Sept. 20, 2012
FOR IMMEDIATE RELEASE
Veda McMullen, Communications Specialist
County facilities receive top honors from Virginia Recreation and Park Society
Two James City County projects received top honors from the Virginia Recreation and Park Society. The Freedom Park Interpretive Center was named Best New Facility/Bricks and Mortar and the Jamestown Beach Park Shoreline Restoration initiative won for Best New Renovation/Addition for Parks, Playgrounds, Blueways or Trails. The projects won in their respective categories for populations of 50,000-100,000. The awards were recently presented during the 58th Annual VRPS Conference held in Wintergreen.

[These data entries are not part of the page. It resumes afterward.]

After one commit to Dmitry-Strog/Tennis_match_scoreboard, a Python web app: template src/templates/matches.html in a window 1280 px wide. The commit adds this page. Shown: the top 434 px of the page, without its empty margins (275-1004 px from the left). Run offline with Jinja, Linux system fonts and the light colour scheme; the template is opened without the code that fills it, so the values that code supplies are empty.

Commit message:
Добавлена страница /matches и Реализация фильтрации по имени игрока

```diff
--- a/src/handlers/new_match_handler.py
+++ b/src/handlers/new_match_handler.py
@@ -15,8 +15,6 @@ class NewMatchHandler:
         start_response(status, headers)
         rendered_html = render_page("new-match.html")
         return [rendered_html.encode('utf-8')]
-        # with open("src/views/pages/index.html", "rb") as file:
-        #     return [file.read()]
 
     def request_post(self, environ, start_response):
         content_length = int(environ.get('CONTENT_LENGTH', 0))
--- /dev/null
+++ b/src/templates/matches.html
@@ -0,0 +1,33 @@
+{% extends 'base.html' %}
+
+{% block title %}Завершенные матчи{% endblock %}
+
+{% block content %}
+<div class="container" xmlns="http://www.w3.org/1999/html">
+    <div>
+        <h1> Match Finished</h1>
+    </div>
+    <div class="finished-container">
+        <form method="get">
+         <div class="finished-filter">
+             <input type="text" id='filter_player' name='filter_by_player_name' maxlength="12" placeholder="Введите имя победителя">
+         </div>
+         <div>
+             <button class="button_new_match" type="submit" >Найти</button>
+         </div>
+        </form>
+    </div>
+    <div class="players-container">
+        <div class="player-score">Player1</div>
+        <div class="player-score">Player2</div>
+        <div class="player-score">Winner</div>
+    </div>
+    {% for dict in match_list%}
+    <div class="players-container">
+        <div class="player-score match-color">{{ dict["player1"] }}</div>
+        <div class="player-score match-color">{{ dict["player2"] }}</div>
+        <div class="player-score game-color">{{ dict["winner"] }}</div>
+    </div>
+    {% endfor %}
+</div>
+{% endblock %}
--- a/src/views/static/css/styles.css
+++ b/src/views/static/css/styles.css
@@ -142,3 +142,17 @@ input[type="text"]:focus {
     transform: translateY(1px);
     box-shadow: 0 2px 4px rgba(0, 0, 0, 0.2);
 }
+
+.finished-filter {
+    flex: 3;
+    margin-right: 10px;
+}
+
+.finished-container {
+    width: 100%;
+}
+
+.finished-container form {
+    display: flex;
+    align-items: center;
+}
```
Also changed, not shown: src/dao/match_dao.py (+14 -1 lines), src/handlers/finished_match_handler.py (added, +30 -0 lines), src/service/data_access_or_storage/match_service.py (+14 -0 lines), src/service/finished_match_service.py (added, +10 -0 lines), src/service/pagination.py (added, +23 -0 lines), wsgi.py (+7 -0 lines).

Freedom Park’s Interpretive Center opened in November 2011 and offers visitors a look at three significant periods of American history between 1680 and the 1850’s. The Center features exhibits of artifacts recovered at the park, an interactive kiosk highlighting the parks history and wildlife, and serves as a programming outlet for park partners who provide community recreational opportunities, environmental education and historical interpretations. Center amenities include indoor community meeting space with a kitchen and fireplace, an outdoor patio/grilling area, an outdoor bike wash and a variety of environmentally green features. The Interpretive Center compliments other Greater Williamsburg historical destinations and serves as the only representative example of history during this period for African Americans. Since the opening of the Interpretive Center in 2011, overall park attendance at Freedom has grown by 40 percent.

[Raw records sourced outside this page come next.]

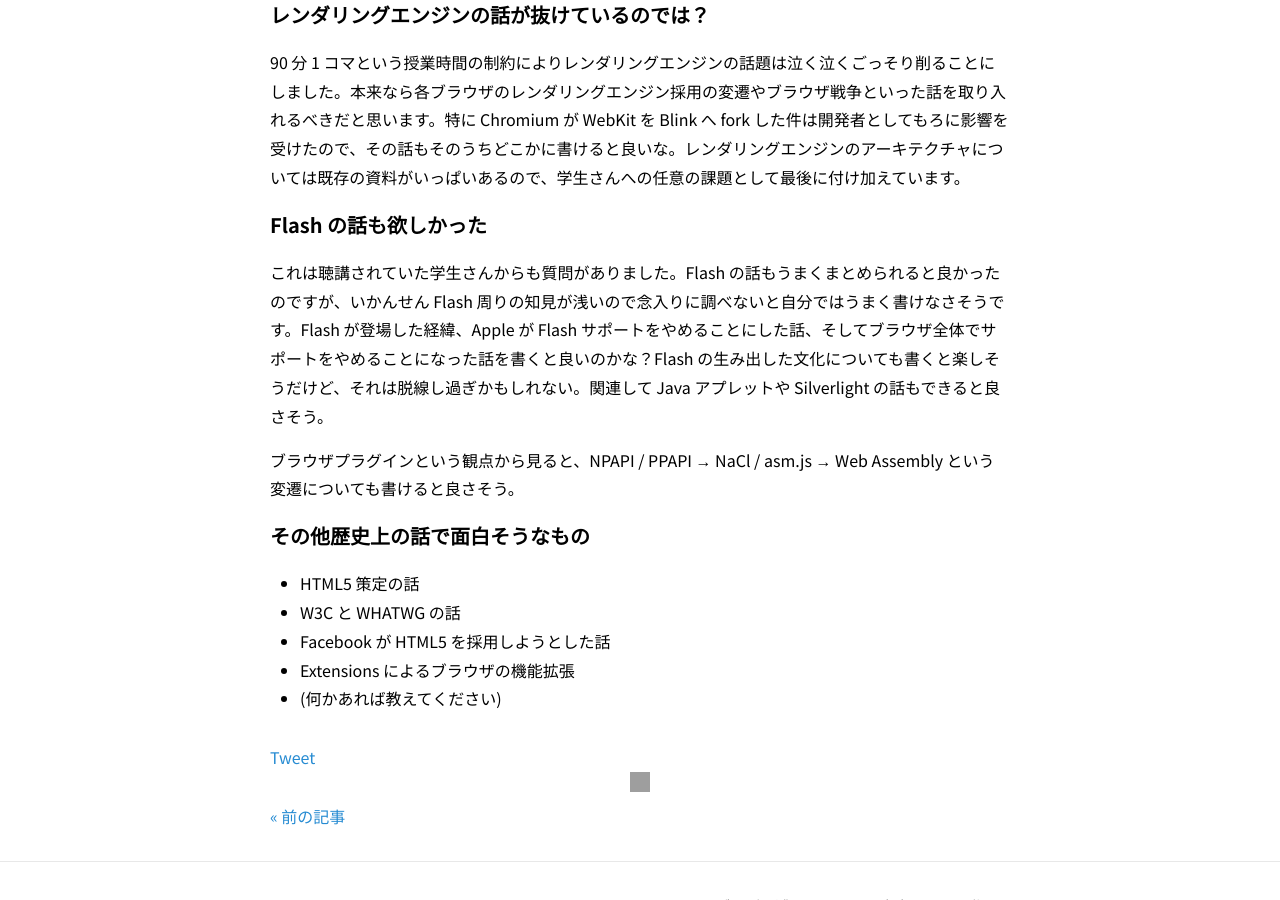
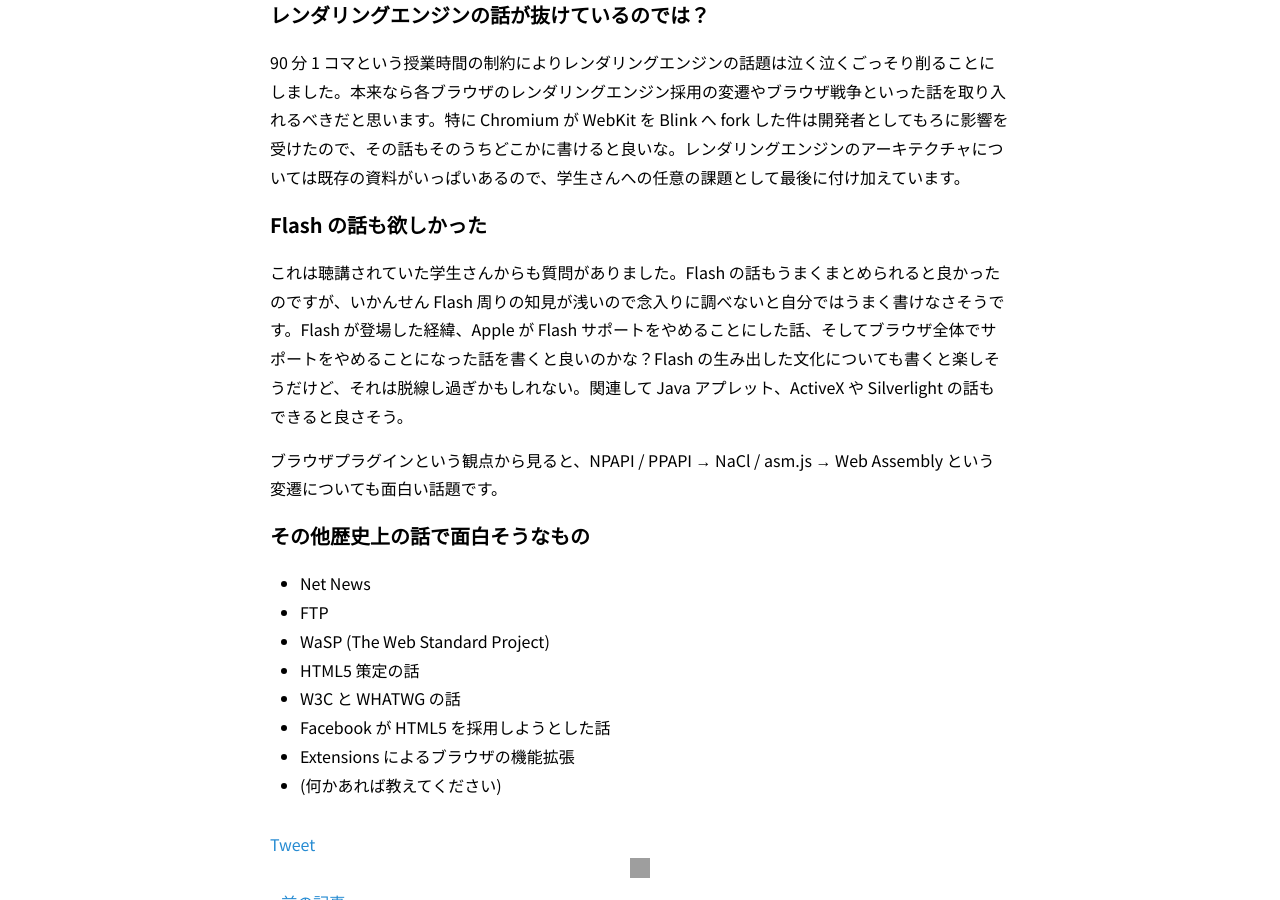
Before and after one commit to nhiroki/nhiroki.github.io, a Jekyll site: the page built from _posts/2020-12-04-web-and-browser.md, in a window 1280 px wide and 900 px high, scrolled down 1227 px. Built offline with Jekyll 4.4.1, drawn with Linux system fonts in a browser that asks for light colours; comment, search, counter and statistics services are not loaded; grey boxes are pictures that could not be loaded.

Commit message:
Update the existing article

```diff
--- a/_posts/2020-12-04-web-and-browser.md
+++ b/_posts/2020-12-04-web-and-browser.md
@@ -28,12 +28,15 @@
 
 ## Flash の話も欲しかった
 
-これは聴講されていた学生さんからも質問がありました。Flash の話もうまくまとめられると良かったのですが、いかんせん Flash 周りの知見が浅いので念入りに調べないと自分ではうまく書けなさそうです。Flash が登場した経緯、Apple が Flash サポートをやめることにした話、そしてブラウザ全体でサポートをやめることになった話を書くと良いのかな？Flash の生み出した文化についても書くと楽しそうだけど、それは脱線し過ぎかもしれない。関連して Java アプレットや Silverlight の話もできると良さそう。
+これは聴講されていた学生さんからも質問がありました。Flash の話もうまくまとめられると良かったのですが、いかんせん Flash 周りの知見が浅いので念入りに調べないと自分ではうまく書けなさそうです。Flash が登場した経緯、Apple が Flash サポートをやめることにした話、そしてブラウザ全体でサポートをやめることになった話を書くと良いのかな？Flash の生み出した文化についても書くと楽しそうだけど、それは脱線し過ぎかもしれない。関連して Java アプレット、ActiveX や Silverlight の話もできると良さそう。
 
-ブラウザプラグインという観点から見ると、NPAPI / PPAPI → NaCl / asm.js → Web Assembly という変遷についても書けると良さそう。
+ブラウザプラグインという観点から見ると、NPAPI / PPAPI → NaCl / asm.js → Web Assembly という変遷についても面白い話題です。
 
 ## その他歴史上の話で面白そうなもの
 
+- Net News
+- FTP
+- WaSP (The Web Standard Project)
 - HTML5 策定の話
 - W3C と WHATWG の話
 - Facebook が HTML5 を採用しようとした話
```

Jamestown Beach Park was recognized as an outstanding example of partnerships in securing funding and using in-house expertise while maintaining a reputation for building quality facilities. The Park is a popular attraction for locals and tourists; however, over the years the shoreline had been adversely impacted by wave attack and major storm events. To address the problem, a team of James City County staff developed the design for a Living Shoreline Stabilization Plan. Additional collaboration with the National Oceanic and Atmospheric Administration and the Chesapeake Bay Trust assisted in the final design and resulted in the award of $100,000 in grant funds. The successful completion of the project helped to protect, preserve and improve one of the few public beaches in James City County. Park attendance has increased more than 200 percent since the completion of the beach improvements and offers habitat for shoreline animals and provides an attractive, natural appearance to the living shoreline treatment.

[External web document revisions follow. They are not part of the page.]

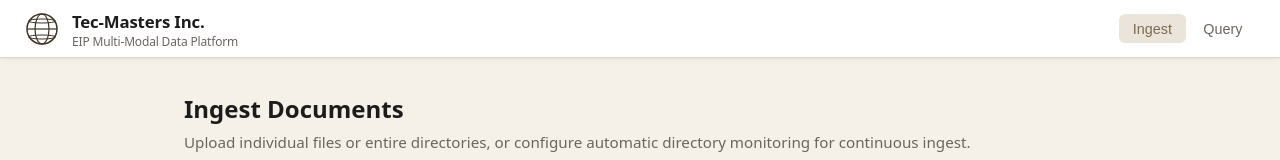
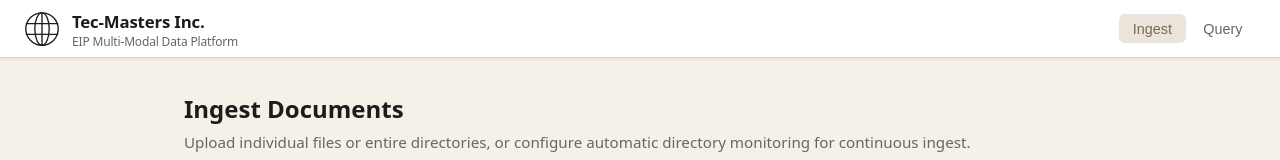
Before and after one commit to techmasters-ai/EIP-MMDPP, a React (Vite) app in the folder frontend/: page / in a window 1280 px wide. Shown: the top 160 px of the page. Built offline with nearby package versions, Linux system fonts and the light colour scheme; no server answers.

Commit message:
update to logo

```diff
--- a/frontend/src/components/Nav.tsx
+++ b/frontend/src/components/Nav.tsx
@@ -7,23 +7,21 @@ export function Nav({ page, onNavigate }: NavProps) {
   return (
     <nav className="nav">
       <div className="nav-brand">
-        {/* Tec-Masters globe icon — inline SVG */}
         <svg
+          className="nav-brand-icon"
           width="36"
           height="36"
-          viewBox="0 0 36 36"
+          viewBox="0 0 40 40"
           fill="none"
-          xmlns="http://www.w3.org/2000/svg"
+          stroke="currentColor"
+          strokeWidth="1.5"
           aria-label="Tec-Masters Inc. logo"
         >
-          {/* Globe outline */}
-          <circle cx="18" cy="18" r="15" stroke="#3D3426" strokeWidth="1.5" fill="none" />
-          {/* Vertical meridian (ellipse) */}
-          <ellipse cx="18" cy="18" rx="7" ry="15" stroke="#3D3426" strokeWidth="1.2" fill="none" />
-          {/* Horizontal parallels */}
-          <ellipse cx="18" cy="10" rx="13.5" ry="2" stroke="#3D3426" strokeWidth="1" fill="none" />
-          <line x1="3" y1="18" x2="33" y2="18" stroke="#3D3426" strokeWidth="1.2" />
-          <ellipse cx="18" cy="26" rx="13.5" ry="2" stroke="#3D3426" strokeWidth="1" fill="none" />
+          <circle cx="20" cy="20" r="18" />
+          <ellipse cx="20" cy="20" rx="8" ry="18" />
+          <line x1="2" y1="14" x2="38" y2="14" />
+          <line x1="2" y1="26" x2="38" y2="26" />
+          <line x1="20" y1="2" x2="20" y2="38" />
         </svg>
         <span>
           Tec-Masters Inc.
```
Also changed, not shown: 1 other file (tests, documents, lock files or other folders).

VRPS is a private, non-profit professional organization designed to unite all parks and recreation professionals from across the State for learning, networking and support. Highlighting each annual conference is a formal presentation of awards. Awards were given in 14 different categories and 110 applications were received. Winners were judged by a jury of their peers for demonstrated excellence in their entry areas. For more information on the Society, call 804-730-9447 or visit vrps.com.